Book Review: “The Big Con: How the Consulting Industry Weakens Our Businesses, Infantilizes Our Governments, and Warps Our Economies” by Mariana Mazzucato and Rosie Collinton

By Sam Easter

Consultants go to work like the rest of us, but what do they do all day? 

In the popular imagination, they push around spreadsheets and PowerPoint slides and whip lagging businesses – and laggard government agencies – into leaner, more efficient machines. Going by their ad copy, they’re the cure for sprawling bureaucracy, for redundancy, for the rot of public-sector complacency. 

The Big Con: The Big Con: How the Consulting Industry Weakens Our Businesses, Infantilizes Our Governments, and Warps Our Economies, Mariana Mazzucato and Rosie Collinton’s insightful book about the industry, argues the opposite: the consulting field is itself a self-interested bureaucracy, one that’s displaced in-house experts, helped impose late-stage capitalism across the globe, weakened government agencies, and ignited costly boondoggles wherever it goes.
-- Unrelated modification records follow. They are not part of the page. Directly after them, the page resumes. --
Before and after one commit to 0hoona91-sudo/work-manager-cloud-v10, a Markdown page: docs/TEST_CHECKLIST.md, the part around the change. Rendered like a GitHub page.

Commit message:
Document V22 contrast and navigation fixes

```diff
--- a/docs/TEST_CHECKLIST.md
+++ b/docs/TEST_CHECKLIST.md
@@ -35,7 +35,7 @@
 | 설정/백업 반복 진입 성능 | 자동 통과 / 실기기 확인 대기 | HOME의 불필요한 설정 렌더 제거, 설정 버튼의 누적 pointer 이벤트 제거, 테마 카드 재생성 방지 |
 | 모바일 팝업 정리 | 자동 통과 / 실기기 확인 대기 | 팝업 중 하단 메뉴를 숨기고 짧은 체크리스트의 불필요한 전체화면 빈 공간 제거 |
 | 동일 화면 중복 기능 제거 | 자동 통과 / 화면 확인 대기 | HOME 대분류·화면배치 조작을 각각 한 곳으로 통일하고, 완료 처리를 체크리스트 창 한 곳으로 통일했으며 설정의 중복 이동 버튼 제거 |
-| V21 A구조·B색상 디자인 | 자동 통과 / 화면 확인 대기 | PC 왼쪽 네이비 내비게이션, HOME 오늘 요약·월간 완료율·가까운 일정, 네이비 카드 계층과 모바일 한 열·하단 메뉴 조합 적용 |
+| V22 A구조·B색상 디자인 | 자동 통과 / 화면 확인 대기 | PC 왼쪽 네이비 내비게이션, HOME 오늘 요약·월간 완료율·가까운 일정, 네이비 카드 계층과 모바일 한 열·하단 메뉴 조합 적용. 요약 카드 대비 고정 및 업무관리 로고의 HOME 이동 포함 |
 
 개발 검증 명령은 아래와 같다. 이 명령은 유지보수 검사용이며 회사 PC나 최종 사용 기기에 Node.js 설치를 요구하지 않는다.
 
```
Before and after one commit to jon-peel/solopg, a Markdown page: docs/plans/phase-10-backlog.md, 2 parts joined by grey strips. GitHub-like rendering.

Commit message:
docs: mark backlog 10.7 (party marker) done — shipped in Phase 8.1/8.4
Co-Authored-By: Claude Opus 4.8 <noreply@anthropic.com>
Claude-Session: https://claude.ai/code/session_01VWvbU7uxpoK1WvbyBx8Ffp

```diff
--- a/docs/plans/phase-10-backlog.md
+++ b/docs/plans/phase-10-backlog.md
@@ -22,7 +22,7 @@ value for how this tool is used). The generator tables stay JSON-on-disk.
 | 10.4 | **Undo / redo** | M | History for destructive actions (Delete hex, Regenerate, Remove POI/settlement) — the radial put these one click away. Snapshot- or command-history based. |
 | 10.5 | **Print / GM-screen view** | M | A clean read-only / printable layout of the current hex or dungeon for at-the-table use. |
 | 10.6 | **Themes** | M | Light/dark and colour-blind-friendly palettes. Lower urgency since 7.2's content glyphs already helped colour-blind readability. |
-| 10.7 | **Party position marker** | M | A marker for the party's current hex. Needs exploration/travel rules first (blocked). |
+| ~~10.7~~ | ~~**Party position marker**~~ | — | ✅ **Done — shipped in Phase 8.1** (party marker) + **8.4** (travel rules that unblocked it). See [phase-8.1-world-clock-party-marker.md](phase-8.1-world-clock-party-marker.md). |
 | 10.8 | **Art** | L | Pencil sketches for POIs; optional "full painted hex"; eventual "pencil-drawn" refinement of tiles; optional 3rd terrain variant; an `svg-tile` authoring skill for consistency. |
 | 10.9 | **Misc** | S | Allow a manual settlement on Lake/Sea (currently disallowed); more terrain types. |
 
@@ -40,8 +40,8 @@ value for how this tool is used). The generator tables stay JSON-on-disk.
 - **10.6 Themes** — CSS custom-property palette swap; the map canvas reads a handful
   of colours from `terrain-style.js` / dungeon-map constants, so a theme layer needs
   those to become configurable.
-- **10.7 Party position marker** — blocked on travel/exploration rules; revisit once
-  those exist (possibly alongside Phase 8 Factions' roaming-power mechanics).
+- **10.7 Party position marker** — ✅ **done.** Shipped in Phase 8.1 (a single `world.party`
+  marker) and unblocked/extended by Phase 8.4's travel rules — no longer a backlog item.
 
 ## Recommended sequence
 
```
A consultant’s advice, they argue across hundreds of pages of interviews and research, is sometimes a helpful way for a CEO to do what she wants while keeping a fall-guy on hand. It’s sometimes shaped by consultants’ desire to please a big client, keeping a big future paycheck in play. And invariably, consultants’ advice is tailored to their own profit, the authors argue; no amount of sunny marketing can hide that they exist to make money first and serve customers second.

“In no other area of business do we overlook the risks of such a ‘moral hazard’ between individual consultants and their clients so much as in the consulting industry,” they note. 

The book has a slew of disheartening examples of incompetence and self-interest: overspending and mismanagement in Britain and France as consultants responded to COVID; a Swedish hospital so beleaguered by the cost of consultants that it jeopardized medical jobs; short-sighted decisions to chase pharmaceutical profits that put shareholder value ahead of patients. 

It will be no surprise that the book traces the rise of the consulting field alongside the popularity of neoliberalism – the belief that market-driven, highly privatized economies are best. Margaret Thatcher and Ronald Reagan are oft-mentioned bogeymen. 

In fact, this is one of the book’s most fascinating implications: that big government – the kind lambasted as unwieldy and bureaucratic since the ‘80s and earlier – is on the losing end of a kind of branding war, one that the public sector has decisively lost. That result has deflated in-house government expertise and left it beholden to consultancies for managerial direction. Even when consultants’ advice is good – and that’s far from universal, Big Con argues – those profit-driven consultancies are able to charge indefinite, vampiric “rents” to agencies gutted by small-government ideologues.

There are plenty of galling real-world examples of these conflicts of interest across the book. One of the most notable is McKinsey and Co.’s contract to advise the Puerto Rican government on its debts – despite holding Puerto Rican bonds

Probably one of the book’s most interesting aspects is its invitation to ponder the world we’ve abandoned by ceding so much expertise to private business. Think of NASA – one of the last truly prestigious government agencies outside the security sector, which has kept a (now eroding) monopoly on its industry’s top expertise. Is there another government organization that kids dream so much about joining? Is there another whose employees’ parents have so often beamed and said “my kid works there”?

Why shouldn’t accountants dream about working at the Internal Revenue Service? Why shouldn’t finance bros look at Securities and Exchange Commission jobs like coveted seats near the launch-pad? If those sound like silly questions, whose fault is that? 

This is not a light book, and it’s especially short on colorful characters. Mazzucato and Collington have written something terribly insightful about how the world really works, and it’s a shame it’s not more readable. The trade-off appears to be in highly anonymized sourcing, which allowed them far-ranging insight but has unfortunately precluded the kind of juicy, character-driven scenes that could get somebody in trouble. 

It’s nonetheless worth a reader’s time. The authors see their work as a call to action for significant reforms. It’s not an easy read, but it feels like an essential one.